Wednesday, April 21, 2010

What the heck is a mutual fund anyway?

The last post drew a comment from a long-time reader of this blog. Rather than answer the question in the comments section, I thought I would use it for a blog post. Daniel is now in the business and asks me the following question:

How can I define/describe mutual funds to a "normal" person? I know the financial definition of it, but I can't seem to reword it properly.

RESPONSE: I would tell investors first that they could always purchase shares of stock or individual bonds all by themselves without going through a mutual fund. Trouble is, if they only have a few hundred or a few thousand dollars, they will not be diversified that way, and it is very inefficient to purchase less than $100,000 worth of bonds due to the high markups or commissions that brokers charge. Rather than invest a few hundred or thousand dollars into just a couple of stock issues or one bond issue that could easily end up defaulting, most investors prefer to buy shares of a portfolio that is already diversified and run by a team of professional investors. We call these portfolios "mutual funds" because each investor mutually owns his percentage of each security in the portfolio. Now, a few hundred or a few thousand dollars can be invested and provide the investor with immediate diversification--it is safer to own little pieces of, say, 100 different stocks or bonds, versus putting all the money an investor has to invest into just a couple of stocks or bonds. Also, a mutual fund investor can liquidate some shares without losing the diversification he enjoys. If he, on the other hand, owned shares of stock, he would have to decide which issue to sell, and if he liquidated all of his GE, his diversification would be lost. In exchange for the diversification and the professional management mutual fund investors sometimes pay sales charges to buy or sell the shares and always pay expenses (management fees, 12b-1 fees usually, and other expenses). If the expenses are reasonable, it's a fair bet that most investors are better served through mutual funds as opposed to trying to pick stocks and bonds on their own.

In the textbooks I often describe a mutual fund as a big "portfolio pie" that serves up as many slices as investors want to buy. Every investor mutually owns his percentage of the portfolio pie. If the ingredients of the pie go up in value, so does the value of the investor's holding. If the ingredients (stocks and bonds) pay dividends and interest to the portfolio, that also makes the slices owned by the investor much sweeter/more valuable. If investors want to turn their slices of pie into cash, the mutual fund will do so any day the markets are open. There's no guarantee as to what a share will be worth on any given day, but that's always true of the investment world.


  1. Ah, thank you very much. I remember your describing a mutual fund as a big "portfolio pie" in your Series 7 book.
    So, mutual funds are relatively safe when compared to stocks, correct?
    I know a lot of my clients and prospects are interested in investing, but they don't have $100,000, for example, and the risk tolerance to purchase stocks.

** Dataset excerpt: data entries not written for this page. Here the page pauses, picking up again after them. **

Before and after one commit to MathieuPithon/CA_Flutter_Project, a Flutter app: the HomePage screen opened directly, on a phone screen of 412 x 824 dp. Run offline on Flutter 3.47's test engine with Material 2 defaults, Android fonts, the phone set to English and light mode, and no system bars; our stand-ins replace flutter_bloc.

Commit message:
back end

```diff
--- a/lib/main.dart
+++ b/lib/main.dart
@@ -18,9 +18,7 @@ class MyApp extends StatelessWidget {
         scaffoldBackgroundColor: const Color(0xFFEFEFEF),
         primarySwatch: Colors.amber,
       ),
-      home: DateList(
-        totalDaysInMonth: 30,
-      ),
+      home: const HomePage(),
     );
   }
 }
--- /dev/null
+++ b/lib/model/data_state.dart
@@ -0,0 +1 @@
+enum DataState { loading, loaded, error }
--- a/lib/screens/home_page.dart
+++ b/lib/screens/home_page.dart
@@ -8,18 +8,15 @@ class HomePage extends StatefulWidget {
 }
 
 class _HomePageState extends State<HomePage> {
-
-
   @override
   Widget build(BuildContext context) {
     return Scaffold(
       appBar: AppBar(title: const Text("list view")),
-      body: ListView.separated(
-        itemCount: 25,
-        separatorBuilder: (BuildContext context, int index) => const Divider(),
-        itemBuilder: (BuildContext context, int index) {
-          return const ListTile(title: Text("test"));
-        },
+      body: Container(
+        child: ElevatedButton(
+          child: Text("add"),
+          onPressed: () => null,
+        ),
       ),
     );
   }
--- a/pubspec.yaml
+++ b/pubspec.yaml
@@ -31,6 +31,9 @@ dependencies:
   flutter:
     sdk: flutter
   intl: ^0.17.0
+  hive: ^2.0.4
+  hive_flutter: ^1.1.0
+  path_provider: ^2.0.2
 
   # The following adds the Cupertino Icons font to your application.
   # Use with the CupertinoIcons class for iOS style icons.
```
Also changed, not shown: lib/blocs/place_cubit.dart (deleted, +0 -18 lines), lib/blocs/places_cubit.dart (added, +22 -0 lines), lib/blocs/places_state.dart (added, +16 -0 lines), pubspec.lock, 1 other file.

  2. Hi, Daniel.
    You couldn't say that mutual funds are safe relative to stocks, necessarily. You could say that mutual funds offer diversification that an equal investment in individual stocks or bonds wouldn't achieve. Mutual funds can lose money really fast, actually, especially over the short-term. Look at a prospectus for a growth fund and see how volatile and unpredicatble the returns are--how they can lose 40% or more of their value in a year, before figuring in expenses or any sales charges. Compliance departments determine exactly how a firm's registered reps should phrase things--and how they shouldn't.